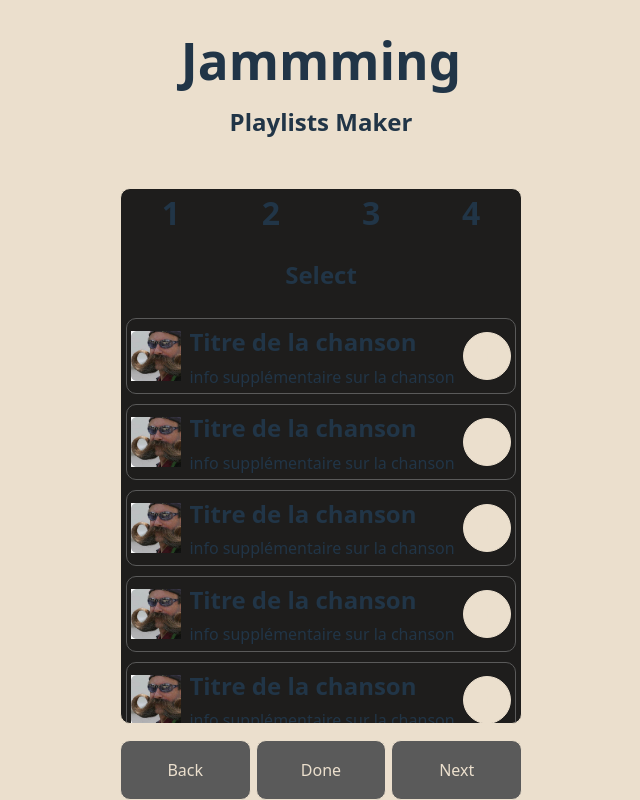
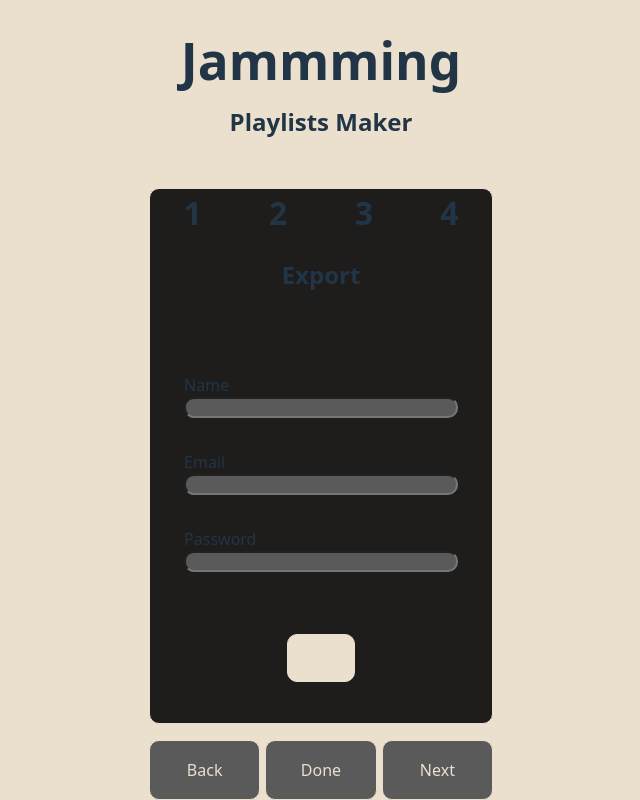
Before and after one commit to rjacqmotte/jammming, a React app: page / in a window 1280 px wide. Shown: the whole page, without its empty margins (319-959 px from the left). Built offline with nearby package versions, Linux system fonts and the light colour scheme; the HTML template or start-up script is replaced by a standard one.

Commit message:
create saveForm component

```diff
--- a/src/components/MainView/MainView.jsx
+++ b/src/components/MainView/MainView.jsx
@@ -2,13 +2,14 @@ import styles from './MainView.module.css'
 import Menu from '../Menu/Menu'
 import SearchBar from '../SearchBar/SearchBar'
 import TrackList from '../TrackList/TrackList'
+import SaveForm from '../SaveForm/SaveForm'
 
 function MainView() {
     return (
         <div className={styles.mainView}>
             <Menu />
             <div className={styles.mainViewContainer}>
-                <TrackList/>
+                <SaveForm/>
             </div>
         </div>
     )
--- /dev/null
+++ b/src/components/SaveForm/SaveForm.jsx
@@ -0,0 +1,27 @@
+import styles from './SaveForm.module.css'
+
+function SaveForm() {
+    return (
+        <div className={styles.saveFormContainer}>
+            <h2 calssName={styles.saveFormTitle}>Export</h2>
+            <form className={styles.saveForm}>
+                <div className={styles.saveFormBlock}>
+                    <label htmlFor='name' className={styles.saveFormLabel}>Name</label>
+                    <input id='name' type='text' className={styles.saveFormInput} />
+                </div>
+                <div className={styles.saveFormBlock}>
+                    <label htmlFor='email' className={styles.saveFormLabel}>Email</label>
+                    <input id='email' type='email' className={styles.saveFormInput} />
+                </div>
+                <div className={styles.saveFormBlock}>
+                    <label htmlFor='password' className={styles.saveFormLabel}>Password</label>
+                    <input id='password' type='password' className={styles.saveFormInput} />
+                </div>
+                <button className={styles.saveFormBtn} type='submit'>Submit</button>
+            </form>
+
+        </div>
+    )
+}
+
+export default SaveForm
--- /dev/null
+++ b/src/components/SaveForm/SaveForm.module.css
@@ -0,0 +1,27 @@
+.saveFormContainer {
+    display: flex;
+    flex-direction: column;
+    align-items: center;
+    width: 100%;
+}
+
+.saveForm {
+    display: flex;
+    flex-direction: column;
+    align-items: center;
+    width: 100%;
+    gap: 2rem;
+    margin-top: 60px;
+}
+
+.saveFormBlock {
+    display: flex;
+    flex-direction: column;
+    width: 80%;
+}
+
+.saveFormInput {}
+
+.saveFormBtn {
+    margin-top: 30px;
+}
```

********

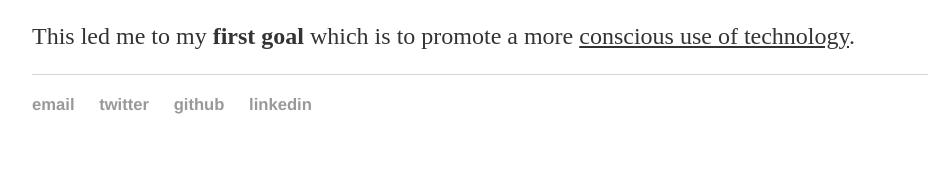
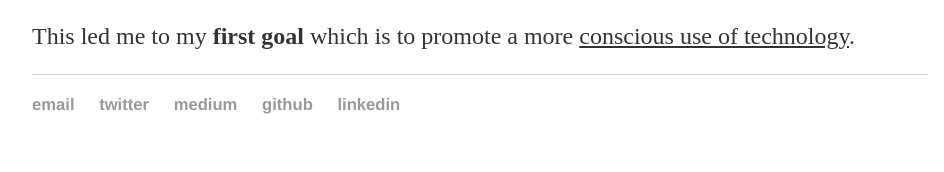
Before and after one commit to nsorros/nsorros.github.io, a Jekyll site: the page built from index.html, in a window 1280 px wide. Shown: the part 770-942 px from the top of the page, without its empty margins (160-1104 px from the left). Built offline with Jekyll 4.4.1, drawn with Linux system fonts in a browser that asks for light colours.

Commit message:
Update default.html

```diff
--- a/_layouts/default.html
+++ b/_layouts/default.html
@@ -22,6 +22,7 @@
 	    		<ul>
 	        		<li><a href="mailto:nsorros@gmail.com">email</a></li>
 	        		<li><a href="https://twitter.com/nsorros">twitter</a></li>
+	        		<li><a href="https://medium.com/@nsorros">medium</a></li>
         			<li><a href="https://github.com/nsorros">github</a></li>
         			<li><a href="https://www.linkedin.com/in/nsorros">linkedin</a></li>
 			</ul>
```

********

> **Exercise requirements**:
Would you show all lines of the material above that contain the word "from"?

> **Response**:
Before and after one commit to rjacqmotte/jammming, a React app: page / in a window 1280 px wide. Shown: the whole page, without its empty margins (319-959 px from the left). Built offline with nearby package versions, Linux system fonts and the light colour scheme; the HTML template or start-up script is replaced by a standard one.
@@ -2,13 +2,14 @@ import styles from './MainView.module.css'
 import Menu from '../Menu/Menu'
 import SearchBar from '../SearchBar/SearchBar'
 import TrackList from '../TrackList/TrackList'
+import SaveForm from '../SaveForm/SaveForm'
+import styles from './SaveForm.module.css'
Before and after one commit to nsorros/nsorros.github.io, a Jekyll site: the page built from index.html, in a window 1280 px wide. Shown: the part 770-942 px from the top of the page, without its empty margins (160-1104 px from the left). Built offline with Jekyll 4.4.1, drawn with Linux system fonts in a browser that asks for light colours.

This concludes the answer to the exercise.